Bill Connelly is one of the best college football gurus out there. He’s the guy behind the S&P+ Rankings, a statistical undertaking where he attempts to completely (or as completely as possible) account for the factors that go into winning a football game. His system produces an offensive ranking and a defensive ranking, which can then be used to predict outcomes and margins for games (there are also values for special teams and luck, but I’m trying to keep it as simple as possible). Bill’s system is the closest thing to a holistic statistical approach out there. He seeks to account for every play during non-garbage time in a football game. He attempts to quantify each play, the result, the situation, and then to project future performance from it.
About a month ago, Connelly released his season preview for Michigan; setting forth what his model suggests is reasonable to expect from the Wolverines this year. The top-line figures include a 9-3 record (8.9 projected wins), with the losses likely coming against Penn State (41% win probability), Wisconsin (47% win prob.), and Ohio State (42% win prob.). The Florida game (pre-suspensions) was projected to be a 2 point win for the Wolverines (55% win prob.). Connelly projects offensive and defensive ranks of 40 and 4, respectively, which is rather similar to last year’s final rankings of 41 and 2 despite all the roster turnover.
So what does all of that mean? It depends on how much faith you have in Connelly’s system. At this point, before any games have even been played, it really is a matter of faith. Personally, I think the S&P is shorting us two wins - Wisconsin and Ohio State. I think this young team builds off of a hardfought win in Dallas and surprises the CFB prognosticators out there. It’s hard for the S&P+, or any ranking/projection system, to model development because there are just so many variables.
Moving from one gray area to another, since we have pre-season AP and Coaches polls, we might as well have pre-season bowl projections, too. The SBNation CFB site recently released their way-too-early projection which has Michigan slated for the Outback Bowl against Auburn. Ahead of the Wolverines, they have Ohio State in the playoff, Penn State in the Orange Bowl against Clemson, and Wisconsin against Washington in the Fiesta Bowl. Other B1G teams included in the list are Northwestern, Nebraska, Indiana, Minnesota and Iowa. Slotting Michigan into the Outback bowl implies a third place finish in the B1G East (OSU, PSU, Michigan), with Wisconsin winning the B1G West and losing to OSU in the B1G Championship game.
Where do you think Michigan will finish the season? Will this young team shock the (college football) world? Or will this be a rebuilding year? If 9-3 can even be considered a rebuilding year for a P5 team... Weigh in with the poll below and down in the comments.
What will Michigan’s regular season record be?
This poll is closed
Starting as a Freshman for Michigan is the sort of stuff from where dreams are woven, and Ben Bredeson realized that dream. While he didn’t have a starting spot at the beginning of the season, Bredeson worked his way into starting the final eight games of last year. This year, he retakes his spot as a (relatively) seasoned veteran - next to Senior Mason Cole.
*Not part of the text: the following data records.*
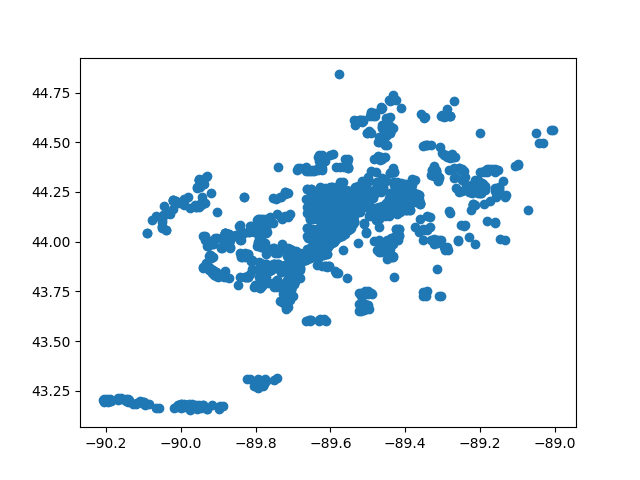
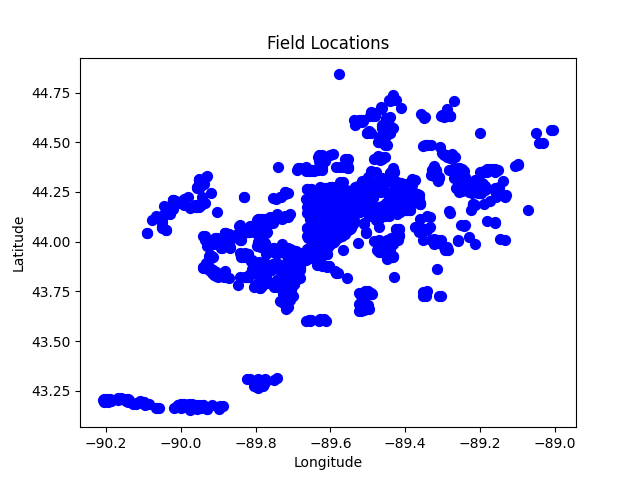
Implemented clustering via K-Means
K-Means was implemented using the SciKit learn library and was plotted using matplotlib. Also cleaned up some of the code and made the interface for interacting with CollectData.py nicer.

diff --git a/CollectData.py b/CollectData.py
@@ -4,6 +4,7 @@ import numpy as np
 from math import cos, asin, sqrt, pi
 import pandas as pd
 import matplotlib.pyplot as plt
+from sklearn.cluster import KMeans
 
 
 # Read the CSV file and extract important information into a dictionary
@@ -17,7 +18,7 @@ def read_csv(csv_file_path='./data/final_data_for_modeling.csv'):
             reader = csv.DictReader(csvfile)
             count = 0
             for row in reader:
-                #if count > 20:
+                #if count > 200:
                 #    break
                 count += 1
                 field_fvid = row['field_fvid']
@@ -80,39 +81,83 @@ def create_distance_matrix(field_data, cutoff=10000):
 # Plotting the coordinates using matplotlib to visualize the field locations
 def plot_coordinates(field_data, output_path='./out/field_locations.png'):
     # Prepare data for plotting
-    plot_data = {'Latitude': [], 'Longitude': []}
-    for _, (lat, lng, _) in field_data.items():
+    plot_data = {'Latitude': [], 'Longitude': [], 'Cluster': []}
+    for _, (lat, lng, _, *rest) in field_data.items():
         plot_data['Latitude'].append(lat)
         plot_data['Longitude'].append(lng)
+        # Use the fourth field (cluster) if it exists, otherwise default to None
+        plot_data['Cluster'].append(rest[0] if len(rest) > 0 else None)
 
     # Convert to a format suitable for plotting
     df = pd.DataFrame(plot_data)
 
-    plt.scatter(x=df['Longitude'], y=df['Latitude'])
-    #plt.show()
+    # If 'Cluster' column has valid data, use it for coloring
+    if df['Cluster'].notnull().all():
+        plt.scatter(x=df['Longitude'], y=df['Latitude'], c=df['Cluster'], cmap='viridis', s=50)
+    else:
+        plt.scatter(x=df['Longitude'], y=df['Latitude'], color='blue', s=50)
+
+    plt.xlabel('Longitude')
+    plt.ylabel('Latitude')
+    plt.title('Field Locations')
+    #plt.colorbar(label='Cluster') if df['Cluster'].notnull().all() else None
+
     # Save the plot to a PNG file
-    output_plot_path = './out/field_locations.png'
-    plt.savefig(output_plot_path, format='png')
+    plt.savefig(output_path, format='png')
+    plt.close()
+    
+#Add a feature to this method that gives the points on the plot color based on the fourth field of the field data generated by the KMeans algorithm. If the fourth field is not there, leave the color as default.    
+
+    
+    
+def cluster_coordinates(field_data, n_clusters=5, iters=2000, random_state=42):
+    # Prepare data for clustering
+    coordinates = np.array([[lat, lng] for lat, lng, _ in field_data.values()])
+    
+    # Perform KMeans clustering
+    kmeans = KMeans(n_clusters=n_clusters, max_iter=iters, random_state=random_state)
+    kmeans.fit(coordinates)
+    
+    # Add cluster labels to the field data
+    for i, fvid in enumerate(field_data.keys()):
+        field_data[fvid] = (*field_data[fvid], kmeans.labels_[i])
+    
+    return field_data
     
 
 
 
+
 # Query the user for their preferences
-calculate_distance_matrix = input("Calculate the distance matrix? (y/n): ").strip().lower() == 'y'
-plot_coordinates = input("Plot the coordinates? (y/n): ").strip().lower() == 'y'
+create_distance_matrix_in = input("Calculate the distance matrix? (y/n): ").strip().lower() == 'y'
+plot_coordinates_in = input("Plot the coordinates? (y/n): ").strip().lower() == 'y'
+clustered_in = False
+if (plot_coordinates_in):
+    clustered_in = input("Cluster the coordinates before plotting? (y/n): ").strip().lower() == 'y'
 
-CUTOFF = 10000  # Default cutoff distance in meters
-plot_coordinates_path = './out/field_locations.png'
-
+CUTOFF = 10000  # Cutoff distance in meters for the distance matrix
+plot_coordinates_path_unclustered = './out/field_locations.png'
+plot_coordinates_path_clustered = './out/field_locations_clustered.png'
+CLUSTERS = 50   # Number of clusters for KMeans
 
 
 field_data = read_csv('./data/final_data_for_modeling.csv')
 print("Read data from CSV file successfully.")
 
-if (calculate_distance_matrix):
+if (create_distance_matrix_in):
     create_distance_matrix(field_data, cutoff=CUTOFF)
     print("Distance matrix saved to './data/distances.csv'.")
 
-if (plot_coordinates):
-    plot_coordinates(field_data, output_path=plot_coordinates_path)
-    print(f"Plot saved to '{plot_coordinates_path}'.")
+if (plot_coordinates_in):
+    if clustered_in:
+        cluster_coordinates(field_data, n_clusters=50)
+        print("Coordinates clustered successfully.")
+        plot_coordinates(field_data, output_path=plot_coordinates_path_clustered)
+        print(f"Plot saved to '{plot_coordinates_path_clustered}'.")
+    else:
+        plot_coordinates(field_data, output_path=plot_coordinates_path_unclustered)
+        print(f"Plot saved to '{plot_coordinates_path_unclustered}'.")
+
+
+
+#print("Field data:", field_data)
The Bredeson/Cole combo will be key this year if Michigan hopes to have an effective running game. For more on Bredeson and his development, check out the video above.
With the season fast approaching, I’m going to close Brews with a little motivation to help get us through this final weekend before Michigan Football returns. Enjoy the clip above, and Go Blue.